All applicants are assessed by an Aboriginal Justice Officer who must first determine that the defendant is an Aboriginal person in accordance with section 9C of the Criminal Law (Sentencing) Act 1988 (SA) , and that the defendant meets the criteria set out in the Assessment Guidelines. An Aboriginal person for the purpose of this section is a person who is descended from an Aboriginal or Torres Strait Islander, and who considers themselves to be, and is accepted by the community to be, an Aboriginal or Torres Strait Islander [see s 9C(4)].
A defendant who is suffering from a mental impairment (as defined by section 19C of the Criminal Law (Sentencing) Act 1988 (SA), chronic drug or alcohol dependence, or who is a long term recidivist offender may not be eligible for a sentencing conference [see Magistrates Court Diversion Program; Drug Court]. The Court has a discretion as to whether or not the defendant will be accepted for a sentencing conference, and may refer the matter back to the originating court should the defendant be found ineligible for participation in this sentencing option.
A sentencing conference must include the defendant, his or her legal representative and the prosecutor, and may include the victim [see Criminal Law (Sentencing) Act 1988 (SA) s 9C(2)]. A sentencing conference may also include an Aboriginal elder; a person qualified to provide cultural advice; a member of the defendant’s family; a person who provides support or counselling to the defendant, or any other person the court considers may usefully contribute towards the sentencing process [see s 9C(3)]. An Aboriginal Justice Officer assists the court by convening the sentencing conference, by providing the court with advice on Aboriginal society and culture, and by assisting Aboriginal persons to understand court procedures, sentencing options and how to comply with court orders [see ss 9C(1) and 9C(5)].

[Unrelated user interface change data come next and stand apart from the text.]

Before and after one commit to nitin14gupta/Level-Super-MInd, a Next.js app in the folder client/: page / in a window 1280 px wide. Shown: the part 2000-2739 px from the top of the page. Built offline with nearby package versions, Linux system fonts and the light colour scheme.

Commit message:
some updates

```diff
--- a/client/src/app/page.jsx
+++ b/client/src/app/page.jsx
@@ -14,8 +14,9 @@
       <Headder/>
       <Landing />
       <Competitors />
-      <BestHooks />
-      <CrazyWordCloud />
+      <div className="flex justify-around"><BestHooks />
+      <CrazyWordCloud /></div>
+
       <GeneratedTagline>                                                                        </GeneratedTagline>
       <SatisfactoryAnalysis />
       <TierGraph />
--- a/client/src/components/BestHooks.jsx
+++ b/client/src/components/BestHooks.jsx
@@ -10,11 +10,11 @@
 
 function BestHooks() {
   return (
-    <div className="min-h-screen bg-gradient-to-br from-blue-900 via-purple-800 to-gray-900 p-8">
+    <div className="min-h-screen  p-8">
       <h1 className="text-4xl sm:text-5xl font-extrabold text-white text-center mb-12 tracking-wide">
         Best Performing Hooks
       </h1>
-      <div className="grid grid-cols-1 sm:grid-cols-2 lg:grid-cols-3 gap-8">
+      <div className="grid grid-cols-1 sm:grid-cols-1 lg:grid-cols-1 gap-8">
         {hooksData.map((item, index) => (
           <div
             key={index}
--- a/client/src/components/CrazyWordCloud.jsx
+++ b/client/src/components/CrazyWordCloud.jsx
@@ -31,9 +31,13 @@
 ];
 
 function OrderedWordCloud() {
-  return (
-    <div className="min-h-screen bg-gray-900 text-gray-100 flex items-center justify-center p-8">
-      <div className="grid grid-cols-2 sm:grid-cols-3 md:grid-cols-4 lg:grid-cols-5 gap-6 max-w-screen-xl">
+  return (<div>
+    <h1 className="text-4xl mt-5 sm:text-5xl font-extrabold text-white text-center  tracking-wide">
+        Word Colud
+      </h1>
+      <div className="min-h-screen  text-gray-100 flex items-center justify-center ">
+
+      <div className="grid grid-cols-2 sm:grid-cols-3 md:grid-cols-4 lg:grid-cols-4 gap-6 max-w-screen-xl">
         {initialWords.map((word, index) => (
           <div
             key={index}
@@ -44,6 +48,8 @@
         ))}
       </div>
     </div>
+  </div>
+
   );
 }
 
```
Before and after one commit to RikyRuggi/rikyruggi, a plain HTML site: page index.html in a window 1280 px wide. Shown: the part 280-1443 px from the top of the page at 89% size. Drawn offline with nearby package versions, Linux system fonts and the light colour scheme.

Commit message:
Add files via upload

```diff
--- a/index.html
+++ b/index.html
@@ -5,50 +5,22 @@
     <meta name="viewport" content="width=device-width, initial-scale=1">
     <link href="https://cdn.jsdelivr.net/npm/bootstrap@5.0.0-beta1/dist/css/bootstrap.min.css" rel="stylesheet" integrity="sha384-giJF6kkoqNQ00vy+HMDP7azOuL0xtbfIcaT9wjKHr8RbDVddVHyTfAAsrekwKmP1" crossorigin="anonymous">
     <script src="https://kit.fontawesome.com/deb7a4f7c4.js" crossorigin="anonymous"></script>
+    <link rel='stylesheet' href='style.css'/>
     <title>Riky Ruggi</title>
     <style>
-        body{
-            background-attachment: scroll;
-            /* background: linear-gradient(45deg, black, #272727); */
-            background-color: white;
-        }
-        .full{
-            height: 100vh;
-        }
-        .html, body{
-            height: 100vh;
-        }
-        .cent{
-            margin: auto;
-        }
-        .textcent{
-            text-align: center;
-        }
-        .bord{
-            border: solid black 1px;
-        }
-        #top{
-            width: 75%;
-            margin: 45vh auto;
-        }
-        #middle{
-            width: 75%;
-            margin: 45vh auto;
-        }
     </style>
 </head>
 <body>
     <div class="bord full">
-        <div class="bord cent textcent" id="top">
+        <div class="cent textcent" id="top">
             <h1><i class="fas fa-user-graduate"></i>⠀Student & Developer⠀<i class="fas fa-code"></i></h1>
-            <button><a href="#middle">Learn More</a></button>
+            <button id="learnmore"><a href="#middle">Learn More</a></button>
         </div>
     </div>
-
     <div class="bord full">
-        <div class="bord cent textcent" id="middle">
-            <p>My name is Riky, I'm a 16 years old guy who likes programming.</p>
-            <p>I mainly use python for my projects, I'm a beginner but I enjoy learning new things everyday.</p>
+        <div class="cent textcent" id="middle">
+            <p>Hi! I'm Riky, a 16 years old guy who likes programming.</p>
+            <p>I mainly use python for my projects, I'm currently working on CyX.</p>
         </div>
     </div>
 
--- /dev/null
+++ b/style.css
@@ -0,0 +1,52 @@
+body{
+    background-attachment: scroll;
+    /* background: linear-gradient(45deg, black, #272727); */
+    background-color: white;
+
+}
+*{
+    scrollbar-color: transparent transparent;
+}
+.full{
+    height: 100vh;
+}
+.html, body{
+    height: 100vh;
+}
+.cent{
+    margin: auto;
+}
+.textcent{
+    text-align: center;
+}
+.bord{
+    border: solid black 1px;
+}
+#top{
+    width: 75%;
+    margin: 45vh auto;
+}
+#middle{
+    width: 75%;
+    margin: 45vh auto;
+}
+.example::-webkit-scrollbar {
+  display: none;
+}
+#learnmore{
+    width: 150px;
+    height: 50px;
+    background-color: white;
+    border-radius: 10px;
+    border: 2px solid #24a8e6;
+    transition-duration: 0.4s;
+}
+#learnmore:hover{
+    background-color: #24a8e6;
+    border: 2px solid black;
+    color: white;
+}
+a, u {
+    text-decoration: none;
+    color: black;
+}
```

In addition to information relevant to sentence raised and discussed during the sentencing conference, the court may also consider ordering expert reports such as pre-sentence, psychiatric, psychological and anthropological reports; and it may seek further advice from the Aboriginal Justice Officer in order to assess the defendant’s needs and the best means to provide support for those needs through the sentencing process [see Working with Aboriginal Defendants chapter]. The court may consider adjourning the matter to allow the defendant an opportunity to address any issues raised at the conference [see Criminal Law (Sentencing) Act 1988 ss 19B(1)(b) and 19B(d); Griffiths v The Queen (1977) 137 CLR 293; HCA 44 for common law principles; and Deferral of Sentence (above)].
The judgment in R v Wanganeen (2010) 108 SASR 463;  SASC 237recognised the value of sentencing conferences for ‘ informing the court and the defendant, and his or her community, about matters relevant to sentence in a more comprehensive and understandable way than is possible using standard sentencing procedures ’, and also clarified that:
- Sentencing conferences do not change the matters to which a court must have regard in accordance with the Criminal Law (Sentencing) Act 1988 (SA) ss10-10C, but the information gathered may provide context within which to consider relevant sentencing factors; and
- How the Court uses the information from a sentencing conference is within the Court’s discretion [see R v Wanganeen at para 4].